You might think that learning what to do in the driver’s seat is tough enough without having to worry about what everyone else is doing around you, but anticipating other drivers’ actions and expecting the unexpected is all part of become a safe, confident driver. Defensive driving is a skill which all motorists learn, and this guide is designed to explain exactly what it is and to help you to become a defensive driver yourself.
What is defensive driving?
Defensive driving is all about thinking ahead, anticipating what other drivers are going to do and being ready to react. In your driving lessons, your instructor will teach you that you need to be aware, at all times, of what is going on around you. This is especially important in order to be a defensive driver. Although you don’t know what another driver is thinking, you should always try to second guess their next action, being ready to react accordingly if it affects you.
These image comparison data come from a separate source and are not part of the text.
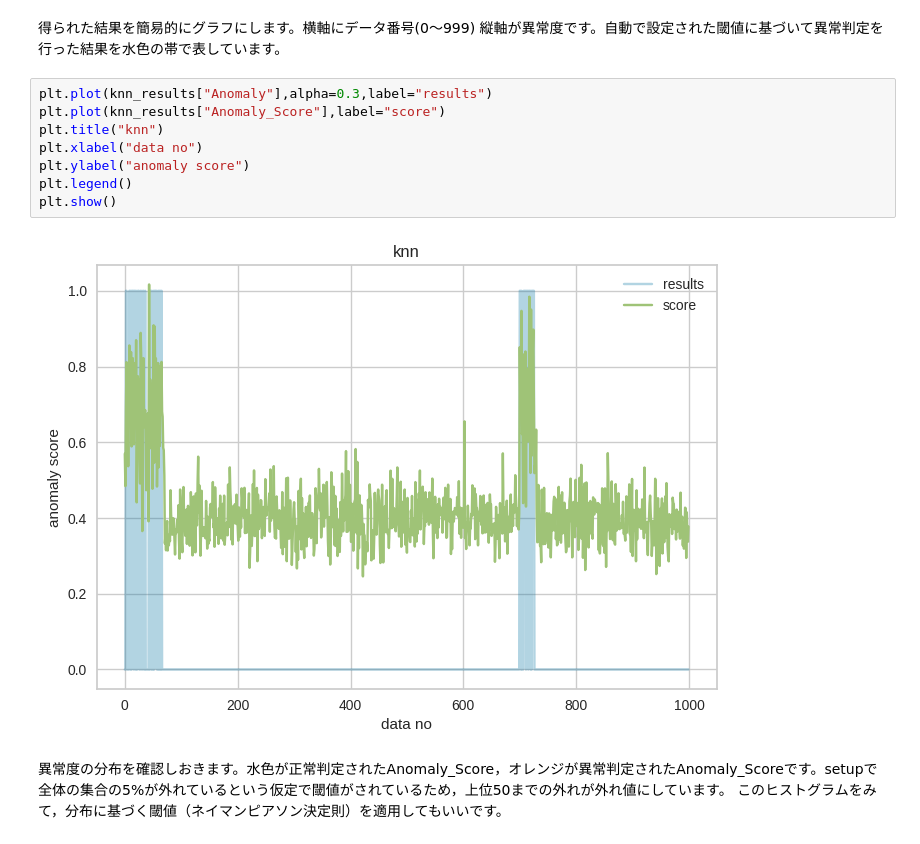
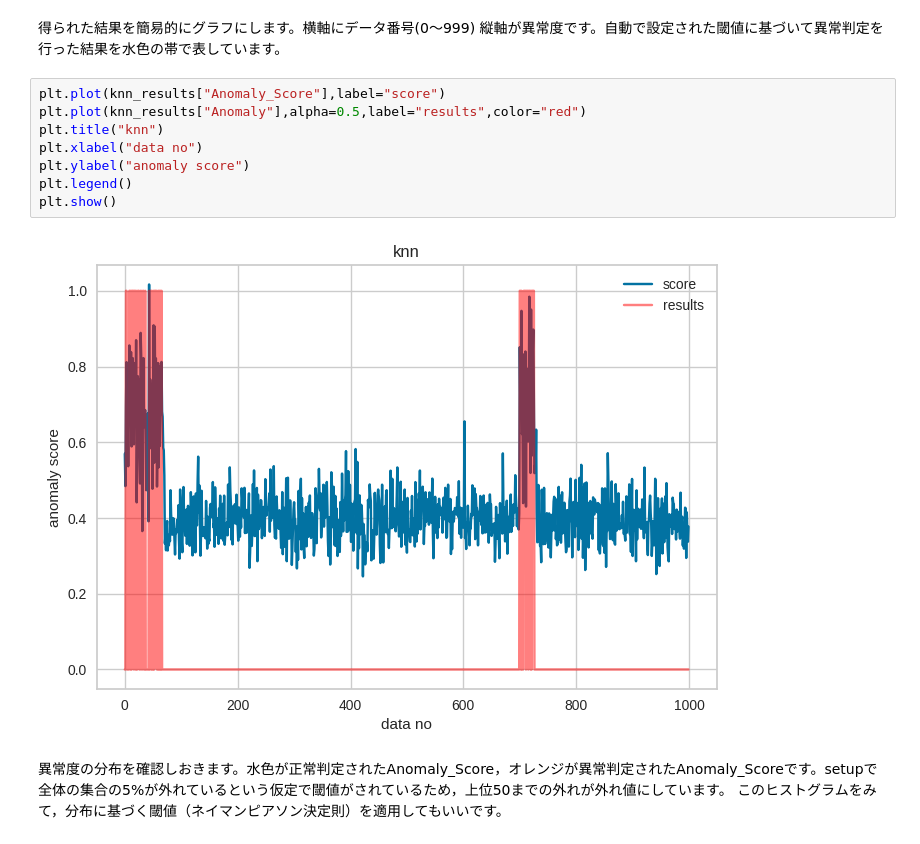
Before and after one commit to hamagami/anomaly-detection, a Jupyter notebook: pycaret_anomaly.ipynb, the cells around one changed output. Cells and saved outputs as stored; diff of their text form.

```diff
--- a/pycaret_anomaly.ipynb
+++ b/pycaret_anomaly.ipynb
@@ -128,15 +128,15 @@ knn_results = assign_model(knn_model)
 # %% [markdown]
 得られた結果を簡易的にグラフにします。横軸にデータ番号(0～999) 縦軸が異常度です。自動で設定された閾値に基づいて異常判定を行った結果を水色の帯で表しています。
 # %%
-plt.plot(knn_results["Anomaly"],alpha=0.3,label="results")
 plt.plot(knn_results["Anomaly_Score"],label="score")
+plt.plot(knn_results["Anomaly"],alpha=0.5,label="results",color="red")
 plt.title("knn")
 plt.xlabel("data no")
 plt.ylabel("anomaly score")
 plt.legend()
 plt.show()
 # %% [output]
-[figure, old version]
+[figure, new version]
 # %% [markdown]
 異常度の分布を確認しおきます。水色が正常判定されたAnomaly_Score，オレンジが異常判定されたAnomaly_Scoreです。setupで全体の集合の5%が外れているという仮定で閾値がされているため，上位50までの外れが外れ値にしています。
 このヒストグラムをみて，分布に基づく閾値（ネイマンピアソン決定則）を適用してもいいです。
```
Also changed, not shown: parts of 24 cells of this notebook.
This is a skill which you will have learnt in the hazard perception section of your driving test. You should be constantly looking ahead, keeping an eye on changes in traffic flow and expecting the unexpected. If, for example, you see an oncoming car waiting to turn right ahead of you, you should prepare to slow down or stop incase they turn ahead and too close to you. Similarly, if you see children playing on the pavement, slow down and be prepared in case one of them runs into the road or a ball comes into your path.
What are the driving conditions like?
You’ll need to change your driving style depending on what kind of road you’re on and what the driving conditions are like. If you’re driving on a residential road there will be more hazards to look out for. There will be cyclists to overtake, pedestrians crossing the road and parked cars obscuring your view.
Driving on country lanes will usually present less hazards but, as there are generally lots of twists and turns, you should expect the unexpected around every corner. Imagine there’s a cyclist just around the bend, for example, and make sure you’ll have enough time to brake or overtake safely.
Likewise, you should adapt your defensive driving style in adverse weather conditions. Slow down in icy or wet conditions, leave plenty of room between you and the car in front and be prepared for changes in traffic flow or any drivers around you who may pose as a hazard.
Driving at night
Driving at night brings up a whole host of new hazards to look out for, and driving defensively is just as important, even if there are less cars on the road and fewer pedestrians.
When driving at night, you don’t have the same foresight as you do when driving in daylight. There may be potholes in the road, an animal could run out in front of you, or oncoming traffic may forget to turn their full beam lights off and blind you. Whilst all of these scenarios are unlikely, you need to be driving defensively and at an appropriate speed incase you do come across a hazard.
Your driving instructor may be able to offer you some night driving lessons to help you adapt to the difference in conditions.
Stick to the rules
You can’t control other drivers’ actions, and that is why driving defensively is such an important part of being a motorist. The better you become at anticipating your fellow drivers’ behaviours, though, the safer you will be on the roads.
Don’t, however, get so preoccupied with other drivers that you forget to stick to the rules yourself! Drive at an appropriate speed for the type of road and driving conditions, remember your highway code and always stay alert at the wheel.